The creation and conception of local districts for elections should allow larger parties to obtain a majority without suffering the blackmail of small parties. As a result the system would underscore the most important opinions of the majority of the population avoiding giving small parties' oversized representations.
Among these small parties that corrupt democracy the religious parties have doctrines based on religious faith i.e. on intimate convictions which are only legitimate in worship places and certainly not on the political scene, or in the legislative and executive bodies and civil affairs. The rigidity of the religious parties is not suitable for a modern democracy.
3- The Political Class and Conclusion
After the disappearance of the founding fathers, the political class has been invaded notably by too many dubious characters, adventurers, suspects of possible corruptions some of whom were imprisoned or are even still in jail or had sought to evade justice in countries where they lived or on which police and judicial investigations are ongoing.

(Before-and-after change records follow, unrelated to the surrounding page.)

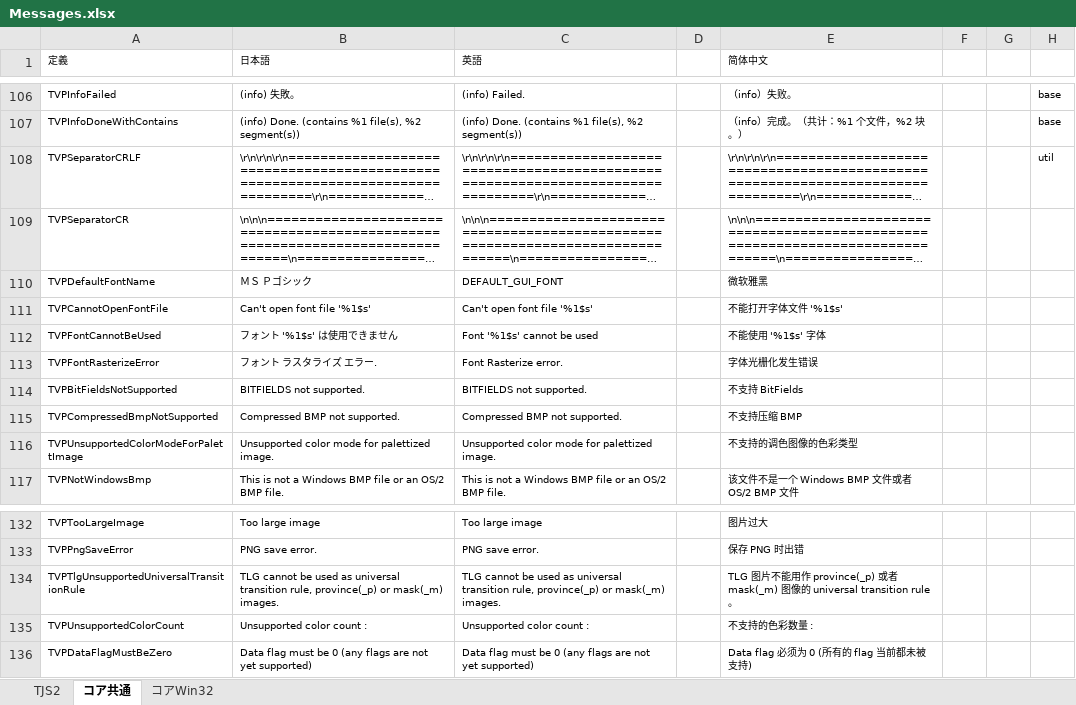
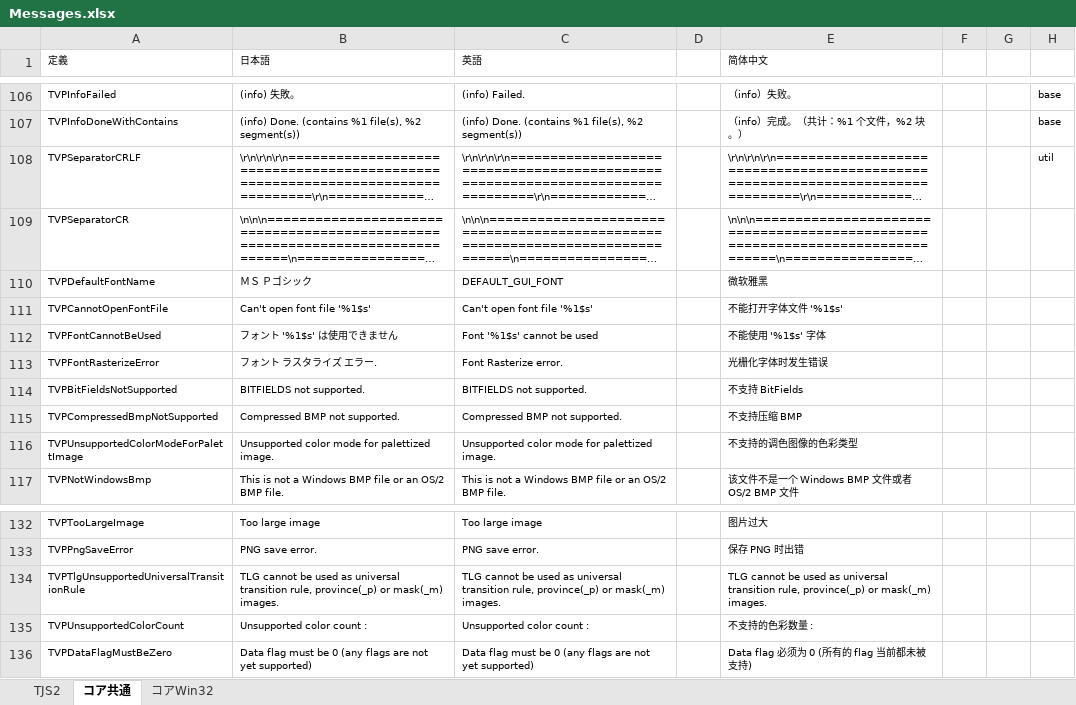
Before and after one commit to krkrz/krkrz, an Excel workbook: msg/text/Messages.xlsx, sheet コア共通, drawn as a sheet; only a part is shown, gaps mark what is left out; long unchanged cells end in …; values as stored, in another font and other column widths than the file's, no borders; the diff covers the shown part only; the diff names each change by its address in the sheet, - before the commit and + after, or states it on an @@ line.

```diff
--- a/msg/text/Messages.xlsx (sheet コア共通)
+++ b/msg/text/Messages.xlsx (sheet コア共通)
-E113 (简体中文): 字体光栅化发生错误
+E113 (简体中文): 光栅化字体时发生错误
-E134 (简体中文): TLG 图片不能用作 province(_p) 或者 mask(_m) 图像的 universal transition rule。
+E134 (简体中文): TLG cannot be used as universal transition rule, province(_p) or mask(_m) images.
```
Also changed, not shown: 23 edited cells elsewhere in this sheet, sheet TJS2, 1 other file.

The imperfections of the legislative and executive bodies are harmful to the population and in particular to their economic well-being. There is, however, young Israeli elite that would advantageously replace the current political class.
To be elected many are those who practice a demagogic and populist politics, overusing for their interest the security question which is of course a key question in Israel. This argument hits a population that feels threatened to the point that it loses sight of its legitimate desire to live better in order to escape an external threat while both: welfare and security, must be guaranteed "at the same time ".
The populist parties that dominate Israeli politics so use fear of insecurity to neglect their work in order to enable the majority of the population to live much above the poverty line as determined in "developed countries" and not as scandalously determined locally.
In order to achieve this target, it is necessary to reduce inequalities and this only comes from a political will "since the GDP created by the whole population is already at a sufficiently high level". Among the developed and modern democracies Israel is probably one of the most unequal countries.
The replacement of the political class is a key element of well-being. The political class must be made up of people who are well versed in the public administration and endowed with a great moral rigor because they should be guarantors of the collective interest without taking care of their own interest. The feeling of belonging to a nation should prevail over the notion of party and individual. Regional elections could help this process of improvement by also allowing the necessary refreshing of the political class.
In the global context of the rising Islamist anti-Semitism and in particular in France, it is urgent that Israel becomes a perfect Jewish homeland.